US prosecutor drops charges, starts over in criminal probe of tainted water
US prosecutors have dropped all charges connected to lead contamination of drinking water in Flint, Michigan and pledged to start the criminal probe over from scratch after expressing concerns over how it has been handled by predecessors.
The newly elected top prosecutor in the midwestern state announced the abrupt turnabout on Thursday, saying it was a necessary step for a "comprehensive and complete investigation."
"I want to remind the people of Flint that justice delayed is not always justice denied," Michigan Attorney General Dana Nessel, a Democrat who replaced Republican Bill Schuette in the post, said in a statement.
Flint's drinking water was contaminated three years ago, when in a cost-saving effort, officials switched to a more corrosive water source that had not been properly treated to keep old underground water pipes from leaching lead.
The contamination, initially denied by state and local officials, poisoned thousands of children and caused the deaths of 12 people from Legionnaire's disease, according to authorities.
Fifteen government officials had been criminal charged, with seven striking plea agreements. But lingering questions had remained over whether officials close to the former Republican governor Rick Snyder would be ensnared.
Prosecutors under a newly elected Democratic Attorney General said previous investigators had an unusually cozy evidence-sharing relationship with defense lawyers representing various targets of the investigation, including the office of the governor.

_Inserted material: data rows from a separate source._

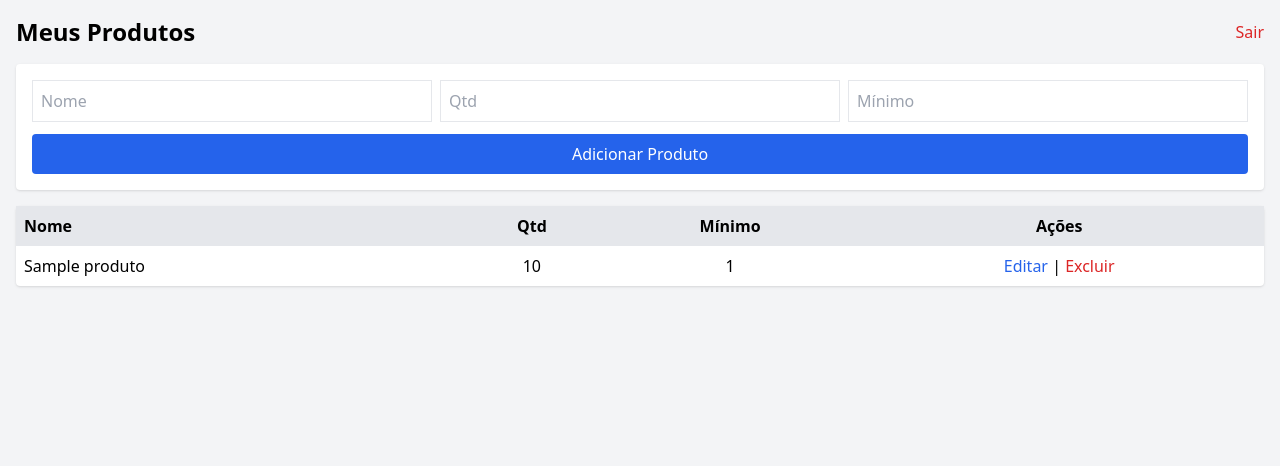
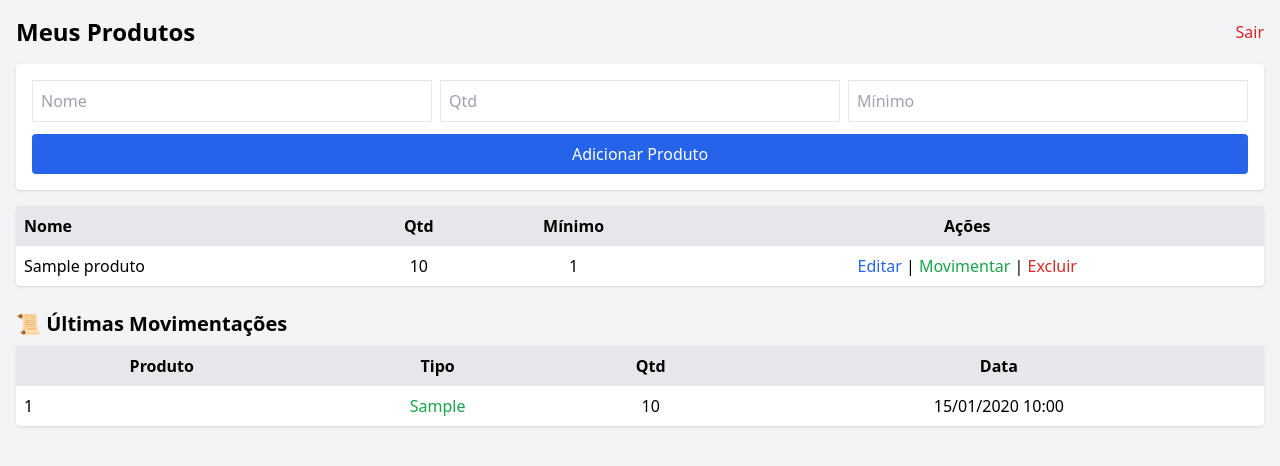
Before and after one commit to juanpfr/saep-estoque-flask, a Flask app: page /dashboard in a window 1280 px wide. Shown: the top 466 px of the page. Run offline with Flask 3, Linux system fonts and the light colour scheme; a user stored in the database is signed in; tables that the repository leaves empty hold one stand-in row (values such as "Sample post"); some libraries are stand-ins or nearby versions.

Commit message:
add: movimentacoes de entradas e saidas de produtos + logs do mesmo upd: labels no editar_produto.html

```diff
--- a/app.py
+++ b/app.py
@@ -3,6 +3,7 @@ from flask_sqlalchemy import SQLAlchemy
 from flask_login import LoginManager, login_user, logout_user, login_required, current_user
 from werkzeug.security import generate_password_hash, check_password_hash
 from models import db, Usuario, Produto, Movimentacao
+from datetime import datetime
 
 app = Flask(__name__)
 app.config['SECRET_KEY'] = 'chave_secreta_simples'
@@ -17,10 +18,12 @@ login_manager.init_app(app)
 def load_user(user_id):
     return Usuario.query.get(int(user_id))
 
+# 🔥 Cria tabelas se ainda não existirem
 with app.app_context():
     db.create_all()
 
-# Rota principal (login)
+# ----------------- ROTAS -----------------
+
 @app.route('/', methods=['GET', 'POST'])
 def login():
     if request.method == 'POST':
@@ -53,7 +56,8 @@ def register():
 @login_required
 def dashboard():
     produtos = Produto.query.filter_by(usuario_id=current_user.id).all()
-    return render_template('dashboard.html', produtos=produtos)
+    movimentacoes = Movimentacao.query.filter_by(usuario_id=current_user.id).order_by(Movimentacao.data.desc()).limit(10).all()
+    return render_template('dashboard.html', produtos=produtos, movimentacoes=movimentacoes)
 
 @app.route('/add_produto', methods=['POST'])
 @login_required
@@ -89,6 +93,28 @@ def deletar(id):
     flash('Produto removido.')
     return redirect(url_for('dashboard'))
 
+# registrar entrada ou saída
+@app.route('/movimentar/<int:id>', methods=['GET', 'POST'])
+@login_required
+def movimentar(id):
+    produto = Produto.query.get_or_404(id)
+    if request.method == 'POST':
+        tipo = request.form['tipo']
+        quantidade = int(request.form['quantidade'])
+        if tipo == 'entrada':
+            produto.quantidade += quantidade
+        elif tipo == 'saida':
+            if produto.quantidade < quantidade:
+                flash('Quantidade insuficiente em estoque!')
+                return redirect(url_for('movimentar', id=id))
+            produto.quantidade -= quantidade
+        mov = Movimentacao(tipo=tipo, quantidade=quantidade, produto_id=id, usuario_id=current_user.id)
+        db.session.add(mov)
+        db.session.commit()
+        flash(f'Movimentação registrada ({tipo})!')
+        return redirect(url_for('dashboard'))
+    return render_template('movimentar.html', produto=produto)
+
 @app.route('/logout')
 @login_required
 def logout():
--- a/templates/dashboard.html
+++ b/templates/dashboard.html
@@ -15,7 +15,7 @@
   <button class="mt-3 bg-blue-600 text-white p-2 rounded w-full">Adicionar Produto</button>
 </form>
 
-<table class="w-full bg-white rounded shadow">
+<table class="w-full bg-white rounded shadow mb-6">
   <tr class="bg-gray-200">
     <th class="p-2 text-left">Nome</th>
     <th class="p-2">Qtd</th>
@@ -29,9 +29,28 @@
     <td class="p-2 text-center">{{ p.estoque_minimo }}</td>
     <td class="p-2 text-center">
       <a href="{{ url_for('editar', id=p.id) }}" class="text-blue-600">Editar</a> |
+      <a href="{{ url_for('movimentar', id=p.id) }}" class="text-green-600">Movimentar</a> |
       <a href="{{ url_for('deletar', id=p.id) }}" class="text-red-600">Excluir</a>
     </td>
   </tr>
   {% endfor %}
 </table>
+
+<h2 class="text-xl font-bold mb-2">📜 Últimas Movimentações</h2>
+<table class="w-full bg-white rounded shadow">
+  <tr class="bg-gray-200">
+    <th class="p-2">Produto</th>
+    <th class="p-2">Tipo</th>
+    <th class="p-2">Qtd</th>
+    <th class="p-2">Data</th>
+  </tr>
+  {% for m in movimentacoes %}
+  <tr>
+    <td class="p-2 text-left">{{ m.produto_id }}</td>
+    <td class="p-2 text-center {% if m.tipo == 'saida' %}text-red-600{% else %}text-green-600{% endif %}">{{ m.tipo }}</td>
+    <td class="p-2 text-center">{{ m.quantidade }}</td>
+    <td class="p-2 text-center">{{ m.data.strftime('%d/%m/%Y %H:%M') }}</td>
+  </tr>
+  {% endfor %}
+</table>
 {% endblock %}
--- a/templates/editar_produto.html
+++ b/templates/editar_produto.html
@@ -4,8 +4,11 @@
 <div class="max-w-md mx-auto bg-white p-6 rounded shadow">
   <h1 class="text-xl font-bold mb-4">Editar Produto</h1>
   <form method="POST">
+    <label for="nome">Nome:</label>
     <input name="nome" value="{{ produto.nome }}" class="w-full border p-2 mb-3" required>
+    <label for="quantidade">Quantidade:</label>
     <input type="number" name="quantidade" value="{{ produto.quantidade }}" class="w-full border p-2 mb-3" required>
+    <label for="estoque_minimo">Estoque mínimo:</label>
     <input type="number" name="estoque_minimo" value="{{ produto.estoque_minimo }}" class="w-full border p-2 mb-3" required>
     <button class="bg-green-600 text-white p-2 rounded w-full">Salvar</button>
   </form>
```
Also changed, not shown: templates/movimentar.html (added, +16 -0 lines).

"Legitimate criminal prosecutions require complete investigations," said a joint statement by Michigan Solicitor General Fadwa Hammoud and Wayne County Prosecutor Kim Worthy.
"Contrary to accepted standards of criminal investigation and prosecution, all available evidence was not pursued."
Prosecutors said they would begin their investigation anew and insisted that the dropping of charges against eight officials awaiting trial did not mean new charges would not be brought.
A community meeting was planned in Flint for June 28 to address residents' questions.
A federal judge in 2017 approved a $97 million settlement requiring the replacement of all lead pipes in the city.
? 2019 AFP